Please return each of the entries below exactly as they appear.

** Opening The data block **

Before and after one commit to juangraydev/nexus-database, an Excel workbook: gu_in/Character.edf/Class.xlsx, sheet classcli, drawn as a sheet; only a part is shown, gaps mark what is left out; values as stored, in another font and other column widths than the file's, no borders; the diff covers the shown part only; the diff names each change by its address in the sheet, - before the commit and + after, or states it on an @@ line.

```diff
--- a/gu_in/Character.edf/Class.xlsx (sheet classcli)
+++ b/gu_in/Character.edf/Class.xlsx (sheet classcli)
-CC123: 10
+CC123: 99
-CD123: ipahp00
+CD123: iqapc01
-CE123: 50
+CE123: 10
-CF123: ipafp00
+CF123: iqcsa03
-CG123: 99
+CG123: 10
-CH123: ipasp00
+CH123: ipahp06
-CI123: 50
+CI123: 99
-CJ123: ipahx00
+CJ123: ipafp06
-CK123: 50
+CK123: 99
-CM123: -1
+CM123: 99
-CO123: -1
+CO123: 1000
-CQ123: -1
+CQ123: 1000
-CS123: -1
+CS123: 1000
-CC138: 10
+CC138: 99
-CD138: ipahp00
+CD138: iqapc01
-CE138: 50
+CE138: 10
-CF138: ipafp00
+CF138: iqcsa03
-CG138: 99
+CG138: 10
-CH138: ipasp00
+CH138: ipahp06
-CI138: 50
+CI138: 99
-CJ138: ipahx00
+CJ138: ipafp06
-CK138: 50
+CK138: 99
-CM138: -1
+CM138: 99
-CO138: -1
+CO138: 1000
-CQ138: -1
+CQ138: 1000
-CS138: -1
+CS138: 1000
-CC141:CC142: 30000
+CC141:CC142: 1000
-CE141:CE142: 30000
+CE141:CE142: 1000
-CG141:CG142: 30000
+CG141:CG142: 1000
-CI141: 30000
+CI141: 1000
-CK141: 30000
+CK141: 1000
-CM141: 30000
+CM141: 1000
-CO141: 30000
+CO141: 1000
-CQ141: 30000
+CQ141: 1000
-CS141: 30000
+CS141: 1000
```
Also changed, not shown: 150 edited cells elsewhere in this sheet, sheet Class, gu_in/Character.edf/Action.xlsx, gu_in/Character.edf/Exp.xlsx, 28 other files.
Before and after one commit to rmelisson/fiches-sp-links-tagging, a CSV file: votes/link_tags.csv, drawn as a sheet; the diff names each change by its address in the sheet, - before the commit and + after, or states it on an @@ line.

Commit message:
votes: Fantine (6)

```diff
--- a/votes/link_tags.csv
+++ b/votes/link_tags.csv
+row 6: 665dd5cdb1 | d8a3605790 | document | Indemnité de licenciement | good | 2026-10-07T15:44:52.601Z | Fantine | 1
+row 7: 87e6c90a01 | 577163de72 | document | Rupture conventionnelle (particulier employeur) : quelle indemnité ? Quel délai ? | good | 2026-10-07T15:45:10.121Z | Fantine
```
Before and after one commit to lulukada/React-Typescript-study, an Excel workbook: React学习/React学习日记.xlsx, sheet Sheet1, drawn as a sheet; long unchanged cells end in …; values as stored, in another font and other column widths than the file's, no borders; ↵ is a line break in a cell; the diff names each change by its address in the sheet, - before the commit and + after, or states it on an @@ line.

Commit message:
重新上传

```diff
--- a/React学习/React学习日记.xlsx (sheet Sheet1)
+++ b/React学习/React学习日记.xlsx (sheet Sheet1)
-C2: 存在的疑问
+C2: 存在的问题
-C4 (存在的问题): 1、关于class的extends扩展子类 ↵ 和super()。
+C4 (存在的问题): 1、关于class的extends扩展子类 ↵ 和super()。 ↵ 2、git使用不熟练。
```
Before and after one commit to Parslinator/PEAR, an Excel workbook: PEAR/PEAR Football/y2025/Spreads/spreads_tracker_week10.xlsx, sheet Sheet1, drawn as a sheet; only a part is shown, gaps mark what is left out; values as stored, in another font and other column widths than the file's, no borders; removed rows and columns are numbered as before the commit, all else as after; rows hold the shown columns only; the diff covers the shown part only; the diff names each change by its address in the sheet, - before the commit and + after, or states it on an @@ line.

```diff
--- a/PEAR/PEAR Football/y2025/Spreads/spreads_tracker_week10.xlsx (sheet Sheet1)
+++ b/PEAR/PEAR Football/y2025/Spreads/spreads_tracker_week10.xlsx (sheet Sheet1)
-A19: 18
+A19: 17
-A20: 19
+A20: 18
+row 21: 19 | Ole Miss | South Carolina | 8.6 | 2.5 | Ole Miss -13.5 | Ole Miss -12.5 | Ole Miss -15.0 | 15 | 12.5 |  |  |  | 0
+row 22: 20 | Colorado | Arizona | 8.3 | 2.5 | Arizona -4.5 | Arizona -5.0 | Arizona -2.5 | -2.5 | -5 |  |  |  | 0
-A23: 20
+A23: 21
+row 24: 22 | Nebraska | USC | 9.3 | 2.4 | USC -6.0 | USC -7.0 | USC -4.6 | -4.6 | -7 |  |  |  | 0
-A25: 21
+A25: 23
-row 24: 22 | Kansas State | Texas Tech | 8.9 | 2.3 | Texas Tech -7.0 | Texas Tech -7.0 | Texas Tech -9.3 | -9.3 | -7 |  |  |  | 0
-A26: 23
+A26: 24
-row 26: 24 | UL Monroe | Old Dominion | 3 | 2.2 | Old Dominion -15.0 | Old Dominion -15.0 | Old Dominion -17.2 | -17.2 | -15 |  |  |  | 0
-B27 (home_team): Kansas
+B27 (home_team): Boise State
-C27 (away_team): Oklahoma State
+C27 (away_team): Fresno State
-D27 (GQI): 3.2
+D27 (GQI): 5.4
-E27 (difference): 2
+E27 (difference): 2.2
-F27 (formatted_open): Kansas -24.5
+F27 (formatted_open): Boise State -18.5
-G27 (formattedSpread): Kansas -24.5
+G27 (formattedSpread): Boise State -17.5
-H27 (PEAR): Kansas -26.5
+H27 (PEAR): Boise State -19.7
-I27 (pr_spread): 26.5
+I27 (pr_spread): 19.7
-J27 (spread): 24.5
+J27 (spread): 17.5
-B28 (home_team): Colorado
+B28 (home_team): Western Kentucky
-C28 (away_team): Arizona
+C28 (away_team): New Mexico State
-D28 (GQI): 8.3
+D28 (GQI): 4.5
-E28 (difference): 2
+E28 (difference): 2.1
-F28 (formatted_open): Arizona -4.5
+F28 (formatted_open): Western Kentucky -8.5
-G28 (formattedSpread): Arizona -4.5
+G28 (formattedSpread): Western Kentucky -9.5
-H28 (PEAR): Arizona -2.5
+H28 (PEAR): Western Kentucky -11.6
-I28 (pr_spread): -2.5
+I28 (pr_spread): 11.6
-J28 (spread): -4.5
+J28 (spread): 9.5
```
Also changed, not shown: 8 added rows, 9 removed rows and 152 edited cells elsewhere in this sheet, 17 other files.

** Closing The data block **

Solution for this exercise:
Before and after one commit to juangraydev/nexus-database, an Excel workbook: gu_in/Character.edf/Class.xlsx, sheet classcli, drawn as a sheet; only a part is shown, gaps mark what is left out; values as stored, in another font and other column widths than the file's, no borders; the diff covers the shown part only; the diff names each change by its address in the sheet, - before the commit and + after, or states it on an @@ line.

```diff
--- a/gu_in/Character.edf/Class.xlsx (sheet classcli)
+++ b/gu_in/Character.edf/Class.xlsx (sheet classcli)
-CC123: 10
+CC123: 99
-CD123: ipahp00
+CD123: iqapc01
-CE123: 50
+CE123: 10
-CF123: ipafp00
+CF123: iqcsa03
-CG123: 99
+CG123: 10
-CH123: ipasp00
+CH123: ipahp06
-CI123: 50
+CI123: 99
-CJ123: ipahx00
+CJ123: ipafp06
-CK123: 50
+CK123: 99
-CM123: -1
+CM123: 99
-CO123: -1
+CO123: 1000
-CQ123: -1
+CQ123: 1000
-CS123: -1
+CS123: 1000
-CC138: 10
+CC138: 99
-CD138: ipahp00
+CD138: iqapc01
-CE138: 50
+CE138: 10
-CF138: ipafp00
+CF138: iqcsa03
-CG138: 99
+CG138: 10
-CH138: ipasp00
+CH138: ipahp06
-CI138: 50
+CI138: 99
-CJ138: ipahx00
+CJ138: ipafp06
-CK138: 50
+CK138: 99
-CM138: -1
+CM138: 99
-CO138: -1
+CO138: 1000
-CQ138: -1
+CQ138: 1000
-CS138: -1
+CS138: 1000
-CC141:CC142: 30000
+CC141:CC142: 1000
-CE141:CE142: 30000
+CE141:CE142: 1000
-CG141:CG142: 30000
+CG141:CG142: 1000
-CI141: 30000
+CI141: 1000
-CK141: 30000
+CK141: 1000
-CM141: 30000
+CM141: 1000
-CO141: 30000
+CO141: 1000
-CQ141: 30000
+CQ141: 1000
-CS141: 30000
+CS141: 1000
```
Also changed, not shown: 150 edited cells elsewhere in this sheet, sheet Class, gu_in/Character.edf/Action.xlsx, gu_in/Character.edf/Exp.xlsx, 28 other files.
Before and after one commit to rmelisson/fiches-sp-links-tagging, a CSV file: votes/link_tags.csv, drawn as a sheet; the diff names each change by its address in the sheet, - before the commit and + after, or states it on an @@ line.

Commit message:
votes: Fantine (6)

```diff
--- a/votes/link_tags.csv
+++ b/votes/link_tags.csv
+row 6: 665dd5cdb1 | d8a3605790 | document | Indemnité de licenciement | good | 2026-10-07T15:44:52.601Z | Fantine | 1
+row 7: 87e6c90a01 | 577163de72 | document | Rupture conventionnelle (particulier employeur) : quelle indemnité ? Quel délai ? | good | 2026-10-07T15:45:10.121Z | Fantine
```
Before and after one commit to lulukada/React-Typescript-study, an Excel workbook: React学习/React学习日记.xlsx, sheet Sheet1, drawn as a sheet; long unchanged cells end in …; values as stored, in another font and other column widths than the file's, no borders; ↵ is a line break in a cell; the diff names each change by its address in the sheet, - before the commit and + after, or states it on an @@ line.

Commit message:
重新上传

```diff
--- a/React学习/React学习日记.xlsx (sheet Sheet1)
+++ b/React学习/React学习日记.xlsx (sheet Sheet1)
-C2: 存在的疑问
+C2: 存在的问题
-C4 (存在的问题): 1、关于class的extends扩展子类 ↵ 和super()。
+C4 (存在的问题): 1、关于class的extends扩展子类 ↵ 和super()。 ↵ 2、git使用不熟练。
```
Before and after one commit to Parslinator/PEAR, an Excel workbook: PEAR/PEAR Football/y2025/Spreads/spreads_tracker_week10.xlsx, sheet Sheet1, drawn as a sheet; only a part is shown, gaps mark what is left out; values as stored, in another font and other column widths than the file's, no borders; removed rows and columns are numbered as before the commit, all else as after; rows hold the shown columns only; the diff covers the shown part only; the diff names each change by its address in the sheet, - before the commit and + after, or states it on an @@ line.

```diff
--- a/PEAR/PEAR Football/y2025/Spreads/spreads_tracker_week10.xlsx (sheet Sheet1)
+++ b/PEAR/PEAR Football/y2025/Spreads/spreads_tracker_week10.xlsx (sheet Sheet1)
-A19: 18
+A19: 17
-A20: 19
+A20: 18
+row 21: 19 | Ole Miss | South Carolina | 8.6 | 2.5 | Ole Miss -13.5 | Ole Miss -12.5 | Ole Miss -15.0 | 15 | 12.5 |  |  |  | 0
+row 22: 20 | Colorado | Arizona | 8.3 | 2.5 | Arizona -4.5 | Arizona -5.0 | Arizona -2.5 | -2.5 | -5 |  |  |  | 0
-A23: 20
+A23: 21
+row 24: 22 | Nebraska | USC | 9.3 | 2.4 | USC -6.0 | USC -7.0 | USC -4.6 | -4.6 | -7 |  |  |  | 0
-A25: 21
+A25: 23
-row 24: 22 | Kansas State | Texas Tech | 8.9 | 2.3 | Texas Tech -7.0 | Texas Tech -7.0 | Texas Tech -9.3 | -9.3 | -7 |  |  |  | 0
-A26: 23
+A26: 24
-row 26: 24 | UL Monroe | Old Dominion | 3 | 2.2 | Old Dominion -15.0 | Old Dominion -15.0 | Old Dominion -17.2 | -17.2 | -15 |  |  |  | 0
-B27 (home_team): Kansas
+B27 (home_team): Boise State
-C27 (away_team): Oklahoma State
+C27 (away_team): Fresno State
-D27 (GQI): 3.2
+D27 (GQI): 5.4
-E27 (difference): 2
+E27 (difference): 2.2
-F27 (formatted_open): Kansas -24.5
+F27 (formatted_open): Boise State -18.5
-G27 (formattedSpread): Kansas -24.5
+G27 (formattedSpread): Boise State -17.5
-H27 (PEAR): Kansas -26.5
+H27 (PEAR): Boise State -19.7
-I27 (pr_spread): 26.5
+I27 (pr_spread): 19.7
-J27 (spread): 24.5
+J27 (spread): 17.5
-B28 (home_team): Colorado
+B28 (home_team): Western Kentucky
-C28 (away_team): Arizona
+C28 (away_team): New Mexico State
-D28 (GQI): 8.3
+D28 (GQI): 4.5
-E28 (difference): 2
+E28 (difference): 2.1
-F28 (formatted_open): Arizona -4.5
+F28 (formatted_open): Western Kentucky -8.5
-G28 (formattedSpread): Arizona -4.5
+G28 (formattedSpread): Western Kentucky -9.5
-H28 (PEAR): Arizona -2.5
+H28 (PEAR): Western Kentucky -11.6
-I28 (pr_spread): -2.5
+I28 (pr_spread): 11.6
-J28 (spread): -4.5
+J28 (spread): 9.5
```
Also changed, not shown: 8 added rows, 9 removed rows and 152 edited cells elsewhere in this sheet, 17 other files.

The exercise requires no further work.